A complete answer includes every line below with the word "keywords".

╭─ Given data

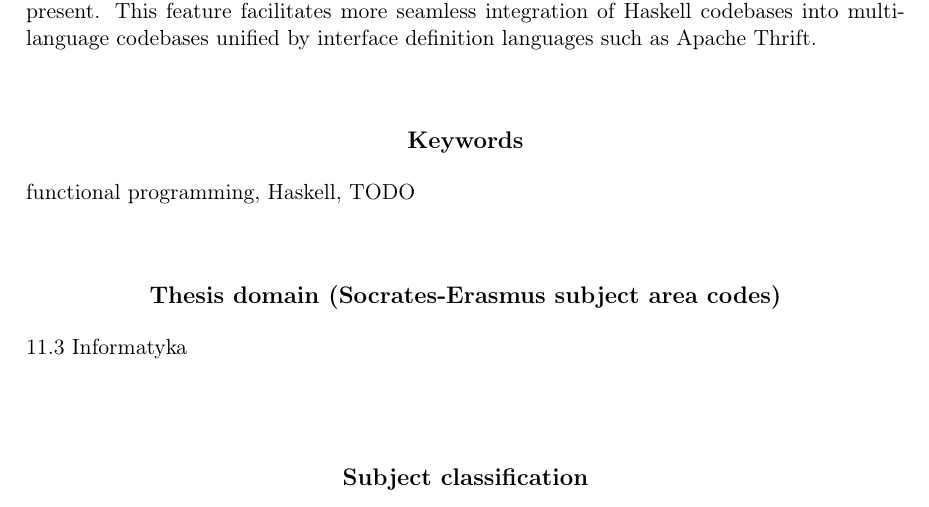
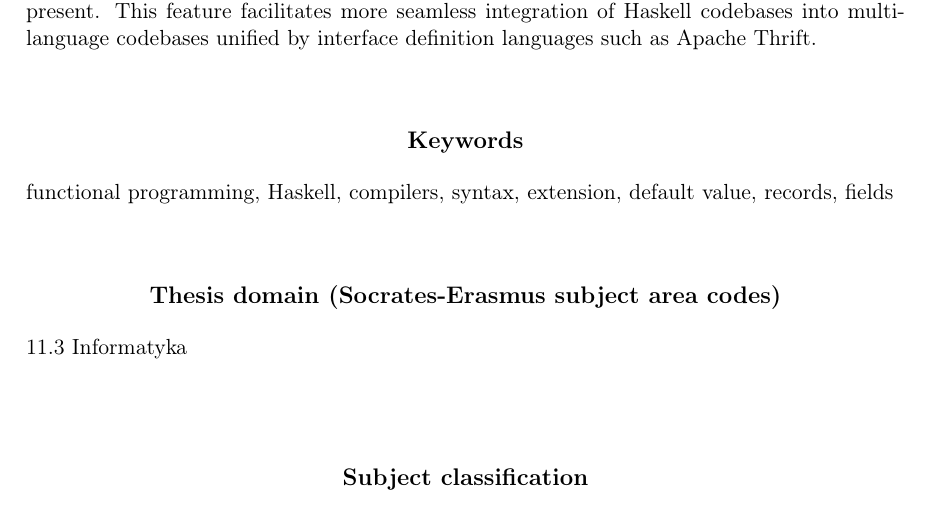
Before and after one commit to Joald/masters-thesis, a LaTeX thesis (thesis.tex): part of page 3 of 44, cut so that both start at the same text. Compiled offline with pdfLaTeX.

Commit message:
Update keywords

```diff
--- a/thesis.tex
+++ b/thesis.tex
@@ -197,7 +197,7 @@
   D.127.6. Numerical blabalysis}
 
 % Słowa kluczowe:
-\keywords{functional programming, Haskell, TODO}
+\keywords{functional programming, Haskell, compilers, syntax, extension, default value, records, fields}
 
 % Tu jest dobre miejsce na Twoje własne makra i środowiska:
 
```
Also changed, not shown: thesis.pdf.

╰─

→ Response to the task
Update keywords
-\keywords{functional programming, Haskell, TODO}
+\keywords{functional programming, Haskell, compilers, syntax, extension, default value, records, fields}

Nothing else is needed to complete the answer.